┌──

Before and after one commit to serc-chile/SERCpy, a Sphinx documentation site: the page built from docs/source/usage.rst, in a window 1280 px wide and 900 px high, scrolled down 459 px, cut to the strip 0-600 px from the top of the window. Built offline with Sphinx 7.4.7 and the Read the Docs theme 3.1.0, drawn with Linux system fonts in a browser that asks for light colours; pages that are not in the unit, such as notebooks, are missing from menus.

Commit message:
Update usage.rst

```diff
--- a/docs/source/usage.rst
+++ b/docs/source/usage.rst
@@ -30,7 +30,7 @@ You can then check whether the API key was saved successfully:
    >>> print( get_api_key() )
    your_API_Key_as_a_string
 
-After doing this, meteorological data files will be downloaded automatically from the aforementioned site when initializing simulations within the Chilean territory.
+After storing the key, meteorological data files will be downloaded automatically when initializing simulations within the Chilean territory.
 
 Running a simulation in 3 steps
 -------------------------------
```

└──

Goal of the exercise:
Return every line holding the word "within" from the records.

Response:
-After doing this, meteorological data files will be downloaded automatically from the aforementioned site when initializing simulations within the Chilean territory.
+After storing the key, meteorological data files will be downloaded automatically when initializing simulations within the Chilean territory.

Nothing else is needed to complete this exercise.